Exercise goal ▸
Without the pictures, copy the entries below word for word.

Segment Open

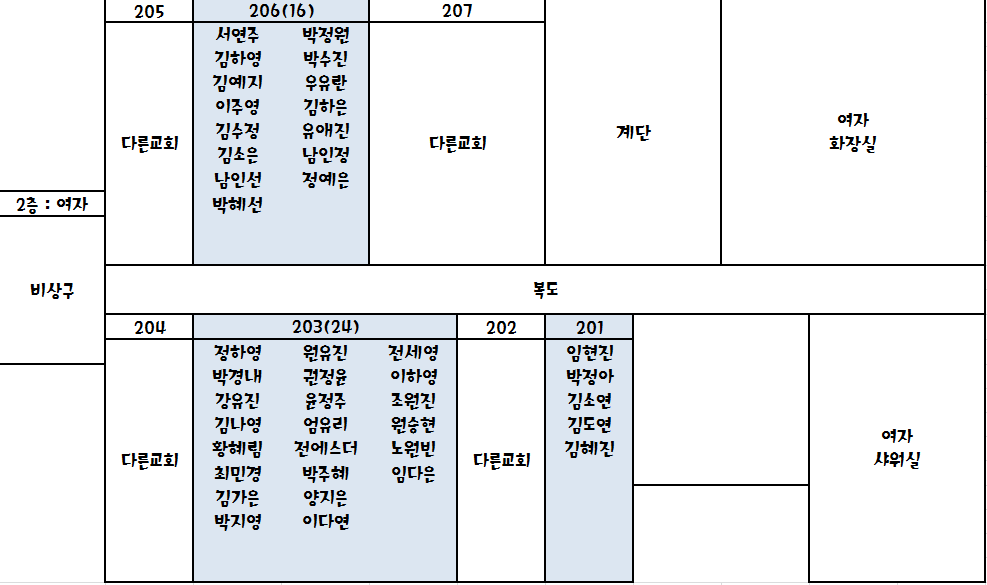
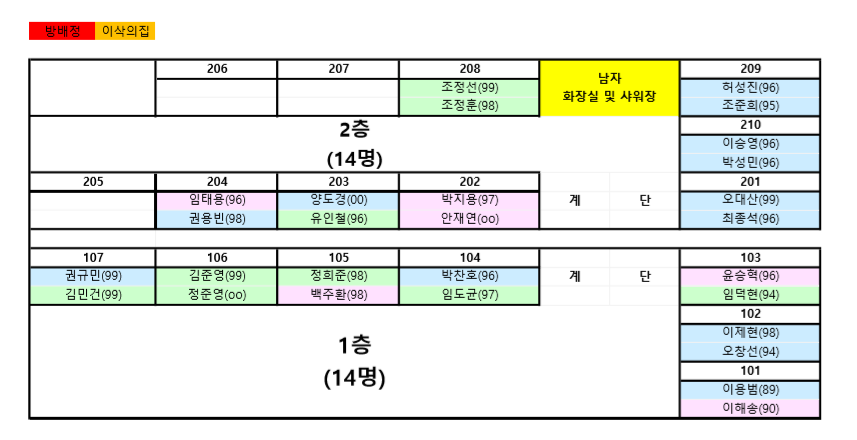
조 편성, 방 배정 삽입

diff --git a/setRoom.html b/setRoom.html
@@ -48,7 +48,7 @@
           <ul>
             <li><a href=index.html>Main</a></li>
             <li><a href=pray.html>기도카드</a></li>
-            <!-- <li class="is-active"><a>조편성 & 방배정</a></li> -->
+            <li class="is-active"><a>조편성 & 방배정</a></li>
           </ul>
         </div>
       </nav>
@@ -62,13 +62,16 @@
 
       <div class="cont_first">
         <img src="asets/house.png" style="margin-top: 2rem" alt="">
-        <h3>조편성</h3>
+        <h3>지도</h3>
+        <img src="asets/mainmap.jpg" style="width: 600px" alt="">
+
+      
         <img src="asets/RoomSet.png" style="width: 600px" alt="">
 
         <h3>방배정</h3>
-        <img src="asets/sleepLoom.png" style="width: 600px" alt="">
-        <img src="asets/sleepLoom2.png" style="width: 600px" alt="">
-        <img src="asets/sleepLoom3.png" style="width: 600px" alt="">
+        <img src="asets/sleepLoom.png" style="width: 650px" alt="">
+        <img src="asets/sleepLoom2.png" style="width: 650px" alt="">
+        <!-- <img src="asets/sleepLoom3.png" style="width: 600px" alt=""> -->
 
       </div>
 

diff --git a/index.html b/index.html
@@ -59,7 +59,7 @@
           <ul>
             <li class="is-active"><a href=index.html>Main</a></li>
             <li><a href="pray.html">기도카드</a></li>
-            <!-- <li><a href="setRoom.html">조편성 & 방배정</a></li> -->
+            <li><a href="setRoom.html">조편성 & 방배정</a></li>
           </ul>
         </div>
       </nav>
@@ -147,13 +147,6 @@
 
         <h3>수련회 신청</h3>
         <a class="button is-info is-rounded" href="https://forms.gle/gTLbxd1jRxB38V5N7">신청하기</a>
-
-        
-
-      
-
-        
-        
 
         <h3>사랑과 은혜교회 청년부</h3>
         <!-- <img src="asets/church.png" width="200px" height="200px" alt="" style="center"> -->

diff --git a/pray.html b/pray.html
@@ -48,7 +48,7 @@
           <ul>
             <li><a href=index.html>Main</a></li>
             <li class="is-active"><a>기도카드</a></li>
-            <!-- <li><a href="setRoom.html">조편성 & 방배정</a></li> -->
+            <li><a href="setRoom.html">조편성 & 방배정</a></li>
           </ul>
         </div>
       </nav>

Segment Closed

Answer to the problem ▸
조 편성, 방 배정 삽입

diff --git a/setRoom.html b/setRoom.html
@@ -48,7 +48,7 @@
           <ul>
             <li><a href=index.html>Main</a></li>
             <li><a href=pray.html>기도카드</a></li>
-            <!-- <li class="is-active"><a>조편성 & 방배정</a></li> -->
+            <li class="is-active"><a>조편성 & 방배정</a></li>
           </ul>
         </div>
       </nav>
@@ -62,13 +62,16 @@
 
       <div class="cont_first">
         <img src="asets/house.png" style="margin-top: 2rem" alt="">
-        <h3>조편성</h3>
+        <h3>지도</h3>
+        <img src="asets/mainmap.jpg" style="width: 600px" alt="">
+
+      
         <img src="asets/RoomSet.png" style="width: 600px" alt="">
 
         <h3>방배정</h3>
-        <img src="asets/sleepLoom.png" style="width: 600px" alt="">
-        <img src="asets/sleepLoom2.png" style="width: 600px" alt="">
-        <img src="asets/sleepLoom3.png" style="width: 600px" alt="">
+        <img src="asets/sleepLoom.png" style="width: 650px" alt="">
+        <img src="asets/sleepLoom2.png" style="width: 650px" alt="">
+        <!-- <img src="asets/sleepLoom3.png" style="width: 600px" alt=""> -->
 
       </div>
 

diff --git a/index.html b/index.html
@@ -59,7 +59,7 @@
           <ul>
             <li class="is-active"><a href=index.html>Main</a></li>
             <li><a href="pray.html">기도카드</a></li>
-            <!-- <li><a href="setRoom.html">조편성 & 방배정</a></li> -->
+            <li><a href="setRoom.html">조편성 & 방배정</a></li>
           </ul>
         </div>
       </nav>
@@ -147,13 +147,6 @@
 
         <h3>수련회 신청</h3>
         <a class="button is-info is-rounded" href="https://forms.gle/gTLbxd1jRxB38V5N7">신청하기</a>
-
-        
-
-      
-
-        
-        
 
         <h3>사랑과 은혜교회 청년부</h3>
         <!-- <img src="asets/church.png" width="200px" height="200px" alt="" style="center"> -->

diff --git a/pray.html b/pray.html
@@ -48,7 +48,7 @@
           <ul>
             <li><a href=index.html>Main</a></li>
             <li class="is-active"><a>기도카드</a></li>
-            <!-- <li><a href="setRoom.html">조편성 & 방배정</a></li> -->
+            <li><a href="setRoom.html">조편성 & 방배정</a></li>
           </ul>
         </div>
       </nav>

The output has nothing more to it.